WHAT THIS TASK INVOLVES: The data below is to be repeated in full, exactly as shown.
════════════════
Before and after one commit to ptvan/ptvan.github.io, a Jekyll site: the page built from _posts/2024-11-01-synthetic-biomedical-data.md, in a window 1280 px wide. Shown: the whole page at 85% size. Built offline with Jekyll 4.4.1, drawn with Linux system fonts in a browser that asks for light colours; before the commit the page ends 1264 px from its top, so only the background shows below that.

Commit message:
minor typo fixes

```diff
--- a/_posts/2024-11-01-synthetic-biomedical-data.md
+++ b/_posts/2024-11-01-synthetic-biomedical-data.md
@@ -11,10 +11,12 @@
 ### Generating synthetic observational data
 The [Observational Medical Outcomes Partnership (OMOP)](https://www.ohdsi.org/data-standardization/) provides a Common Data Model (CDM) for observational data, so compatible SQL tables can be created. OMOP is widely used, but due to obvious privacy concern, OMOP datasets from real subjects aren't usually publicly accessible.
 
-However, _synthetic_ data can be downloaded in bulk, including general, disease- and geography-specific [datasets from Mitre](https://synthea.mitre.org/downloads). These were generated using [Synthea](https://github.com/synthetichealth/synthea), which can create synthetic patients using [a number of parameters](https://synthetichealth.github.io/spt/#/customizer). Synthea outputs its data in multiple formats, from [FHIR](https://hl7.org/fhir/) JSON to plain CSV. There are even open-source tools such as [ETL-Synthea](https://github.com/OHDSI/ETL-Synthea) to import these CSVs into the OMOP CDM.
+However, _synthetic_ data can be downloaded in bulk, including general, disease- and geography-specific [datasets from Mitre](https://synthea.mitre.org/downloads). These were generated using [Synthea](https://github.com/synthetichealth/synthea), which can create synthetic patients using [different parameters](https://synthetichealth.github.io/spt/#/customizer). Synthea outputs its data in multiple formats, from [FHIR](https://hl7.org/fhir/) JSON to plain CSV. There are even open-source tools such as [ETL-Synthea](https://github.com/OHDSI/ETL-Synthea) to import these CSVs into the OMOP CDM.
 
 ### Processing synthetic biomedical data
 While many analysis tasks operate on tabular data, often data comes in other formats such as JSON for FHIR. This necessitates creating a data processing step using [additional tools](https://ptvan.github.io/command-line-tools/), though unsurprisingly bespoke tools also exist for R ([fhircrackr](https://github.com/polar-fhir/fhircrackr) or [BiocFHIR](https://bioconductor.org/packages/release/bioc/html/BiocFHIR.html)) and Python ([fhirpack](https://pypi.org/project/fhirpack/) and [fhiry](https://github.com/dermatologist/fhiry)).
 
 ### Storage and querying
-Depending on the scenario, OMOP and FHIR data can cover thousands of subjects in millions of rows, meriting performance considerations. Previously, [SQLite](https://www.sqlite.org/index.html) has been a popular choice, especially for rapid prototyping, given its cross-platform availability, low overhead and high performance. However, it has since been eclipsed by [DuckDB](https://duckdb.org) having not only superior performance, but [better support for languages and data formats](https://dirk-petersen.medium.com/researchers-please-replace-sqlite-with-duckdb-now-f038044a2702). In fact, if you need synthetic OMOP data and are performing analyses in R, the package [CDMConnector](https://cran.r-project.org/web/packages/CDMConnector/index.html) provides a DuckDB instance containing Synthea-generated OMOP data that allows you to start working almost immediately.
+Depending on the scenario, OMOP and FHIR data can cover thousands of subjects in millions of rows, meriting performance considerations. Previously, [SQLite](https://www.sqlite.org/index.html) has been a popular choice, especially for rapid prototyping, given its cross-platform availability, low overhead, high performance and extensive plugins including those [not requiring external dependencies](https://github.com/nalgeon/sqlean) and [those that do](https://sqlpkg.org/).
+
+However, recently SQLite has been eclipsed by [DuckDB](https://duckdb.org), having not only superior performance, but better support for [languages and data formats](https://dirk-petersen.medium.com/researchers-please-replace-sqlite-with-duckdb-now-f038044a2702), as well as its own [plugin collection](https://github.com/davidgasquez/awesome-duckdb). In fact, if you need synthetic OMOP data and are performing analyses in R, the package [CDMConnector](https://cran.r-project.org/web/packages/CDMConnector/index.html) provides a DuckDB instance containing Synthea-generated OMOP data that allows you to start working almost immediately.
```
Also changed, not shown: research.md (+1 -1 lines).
════════════════
WRITTEN ANSWER:
Before and after one commit to ptvan/ptvan.github.io, a Jekyll site: the page built from _posts/2024-11-01-synthetic-biomedical-data.md, in a window 1280 px wide. Shown: the whole page at 85% size. Built offline with Jekyll 4.4.1, drawn with Linux system fonts in a browser that asks for light colours; before the commit the page ends 1264 px from its top, so only the background shows below that.

Commit message:
minor typo fixes

```diff
--- a/_posts/2024-11-01-synthetic-biomedical-data.md
+++ b/_posts/2024-11-01-synthetic-biomedical-data.md
@@ -11,10 +11,12 @@
 ### Generating synthetic observational data
 The [Observational Medical Outcomes Partnership (OMOP)](https://www.ohdsi.org/data-standardization/) provides a Common Data Model (CDM) for observational data, so compatible SQL tables can be created. OMOP is widely used, but due to obvious privacy concern, OMOP datasets from real subjects aren't usually publicly accessible.
 
-However, _synthetic_ data can be downloaded in bulk, including general, disease- and geography-specific [datasets from Mitre](https://synthea.mitre.org/downloads). These were generated using [Synthea](https://github.com/synthetichealth/synthea), which can create synthetic patients using [a number of parameters](https://synthetichealth.github.io/spt/#/customizer). Synthea outputs its data in multiple formats, from [FHIR](https://hl7.org/fhir/) JSON to plain CSV. There are even open-source tools such as [ETL-Synthea](https://github.com/OHDSI/ETL-Synthea) to import these CSVs into the OMOP CDM.
+However, _synthetic_ data can be downloaded in bulk, including general, disease- and geography-specific [datasets from Mitre](https://synthea.mitre.org/downloads). These were generated using [Synthea](https://github.com/synthetichealth/synthea), which can create synthetic patients using [different parameters](https://synthetichealth.github.io/spt/#/customizer). Synthea outputs its data in multiple formats, from [FHIR](https://hl7.org/fhir/) JSON to plain CSV. There are even open-source tools such as [ETL-Synthea](https://github.com/OHDSI/ETL-Synthea) to import these CSVs into the OMOP CDM.
 
 ### Processing synthetic biomedical data
 While many analysis tasks operate on tabular data, often data comes in other formats such as JSON for FHIR. This necessitates creating a data processing step using [additional tools](https://ptvan.github.io/command-line-tools/), though unsurprisingly bespoke tools also exist for R ([fhircrackr](https://github.com/polar-fhir/fhircrackr) or [BiocFHIR](https://bioconductor.org/packages/release/bioc/html/BiocFHIR.html)) and Python ([fhirpack](https://pypi.org/project/fhirpack/) and [fhiry](https://github.com/dermatologist/fhiry)).
 
 ### Storage and querying
-Depending on the scenario, OMOP and FHIR data can cover thousands of subjects in millions of rows, meriting performance considerations. Previously, [SQLite](https://www.sqlite.org/index.html) has been a popular choice, especially for rapid prototyping, given its cross-platform availability, low overhead and high performance. However, it has since been eclipsed by [DuckDB](https://duckdb.org) having not only superior performance, but [better support for languages and data formats](https://dirk-petersen.medium.com/researchers-please-replace-sqlite-with-duckdb-now-f038044a2702). In fact, if you need synthetic OMOP data and are performing analyses in R, the package [CDMConnector](https://cran.r-project.org/web/packages/CDMConnector/index.html) provides a DuckDB instance containing Synthea-generated OMOP data that allows you to start working almost immediately.
+Depending on the scenario, OMOP and FHIR data can cover thousands of subjects in millions of rows, meriting performance considerations. Previously, [SQLite](https://www.sqlite.org/index.html) has been a popular choice, especially for rapid prototyping, given its cross-platform availability, low overhead, high performance and extensive plugins including those [not requiring external dependencies](https://github.com/nalgeon/sqlean) and [those that do](https://sqlpkg.org/).
+
+However, recently SQLite has been eclipsed by [DuckDB](https://duckdb.org), having not only superior performance, but better support for [languages and data formats](https://dirk-petersen.medium.com/researchers-please-replace-sqlite-with-duckdb-now-f038044a2702), as well as its own [plugin collection](https://github.com/davidgasquez/awesome-duckdb). In fact, if you need synthetic OMOP data and are performing analyses in R, the package [CDMConnector](https://cran.r-project.org/web/packages/CDMConnector/index.html) provides a DuckDB instance containing Synthea-generated OMOP data that allows you to start working almost immediately.
```
Also changed, not shown: research.md (+1 -1 lines).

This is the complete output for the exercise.